Use every available resource at your disposal, especially the cost effective and highly targeted email channel to engage with your key stakeholders. Along with relationship building, email will continue the brand’s “value based” dialogue preceding and leading up to loss of patent. As you begin to redeploy your ever limited resources, well thought out, strategically driven email communications can help “fill that gap” and help control, if only for a time, share loss.
Initiate Defensive Strategies to Hold Your Ground
A more defensive approach, the second part of your pre-generic strategy is building up enough assets in the market to prevent customers from switching to the new generic brands.
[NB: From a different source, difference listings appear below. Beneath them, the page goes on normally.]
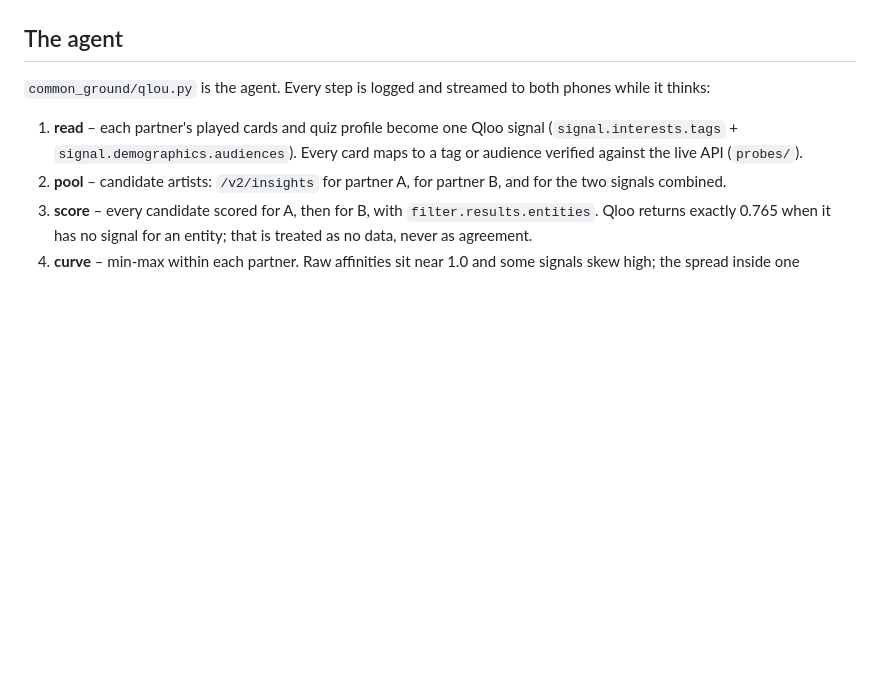
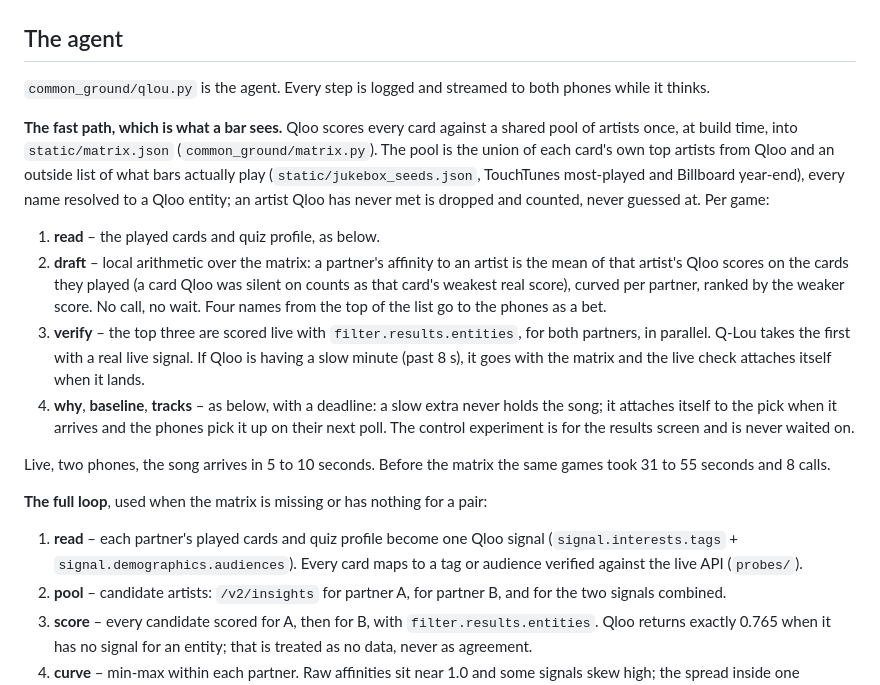
Before and after one commit to AtmanSculptor/common-ground, a Markdown page: README.md, the part around the change. Rendered like a GitHub page; blank space fills up the shorter version.

Commit message:
README: the fast path (draft, verify, extras with a deadline) explained alongside the full loop
Co-Authored-By: Claude Fable 5.1 <noreply@anthropic.com>
Claude-Session: https://claude.ai/code/session_01DpS3WSWyEWv47yVGUZ6wfW

```diff
--- a/README.md
+++ b/README.md
@@ -16,7 +16,18 @@ The target product is a feature inside a jukebox app (TouchTunes announced "song
 
 ## The agent
 
-`common_ground/qlou.py` is the agent. Every step is logged and streamed to both phones while it thinks:
+`common_ground/qlou.py` is the agent. Every step is logged and streamed to both phones while it thinks.
+
+**The fast path, which is what a bar sees.** Qloo scores every card against a shared pool of artists once, at build time, into `static/matrix.json` (`common_ground/matrix.py`). The pool is the union of each card's own top artists from Qloo and an outside list of what bars actually play (`static/jukebox_seeds.json`, TouchTunes most-played and Billboard year-end), every name resolved to a Qloo entity; an artist Qloo has never met is dropped and counted, never guessed at. Per game:
+
+1. **read** – the played cards and quiz profile, as below.
+2. **draft** – local arithmetic over the matrix: a partner's affinity to an artist is the mean of that artist's Qloo scores on the cards they played (a card Qloo was silent on counts as that card's weakest real score), curved per partner, ranked by the weaker score. No call, no wait. Four names from the top of the list go to the phones as a bet.
+3. **verify** – the top three are scored live with `filter.results.entities`, for both partners, in parallel. Q-Lou takes the first with a real live signal. If Qloo is having a slow minute (past 8 s), it goes with the matrix and the live check attaches itself when it lands.
+4. **why**, **baseline**, **tracks** – as below, with a deadline: a slow extra never holds the song; it attaches itself to the pick when it arrives and the phones pick it up on their next poll. The control experiment is for the results screen and is never waited on.
+
+Live, two phones, the song arrives in 5 to 10 seconds. Before the matrix the same games took 31 to 55 seconds and 8 calls.
+
+**The full loop**, used when the matrix is missing or has nothing for a pair:
 
 1. **read** – each partner's played cards and quiz profile become one Qloo signal (`signal.interests.tags` + `signal.demographics.audiences`). Every card maps to a tag or audience verified against the live API (`probes/`).
 2. **pool** – candidate artists: `/v2/insights` for partner A, for partner B, and for the two signals combined.
```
For example, you've probably noticed more Celebrex ads on TV lately. Unsurprisingly, Pfizer’s Celebrex – a $4 billion brand – will have a generic competitor in the marketplace soon. Pfizer aims to build the association between Celebrex and pain management in preparation for the generic launch. Then, when the generic arrives, Pfizer will use an email campaign to offer copay max cards and other forms of discounts. These incentives keep the cost of name-brand Celebrex close to the generic to keep customers loyal to the brand.
Sales will always suffer at the patent cliff, but smart email marketing can help pharma brands mitigate the erosion of market share following LOE. A pre-generic strategy that focuses on market-shift build and brand loyalty with incentives will ease the sales plummet.
Optimizing the Pharma Brand Life Cycle At Every Phase is a six-part blog series on how to market a product from market development to crisis management:
Part 1: Market Development: Begin To Tell Your Product Story
Part 2: Clinical Trials: While You're Waiting, Warm Up Your Market
Part 3: Hit The Ground Running: Optimizing Your Product Launch
Part 4: It's Not Groundhog Day: Amplifying New Indication Reach
Part 5: Don't Jump! A Patent Cliff Is Just Another Opportunity
Part 6: Crisis Management: Taking Control of Your Brand Message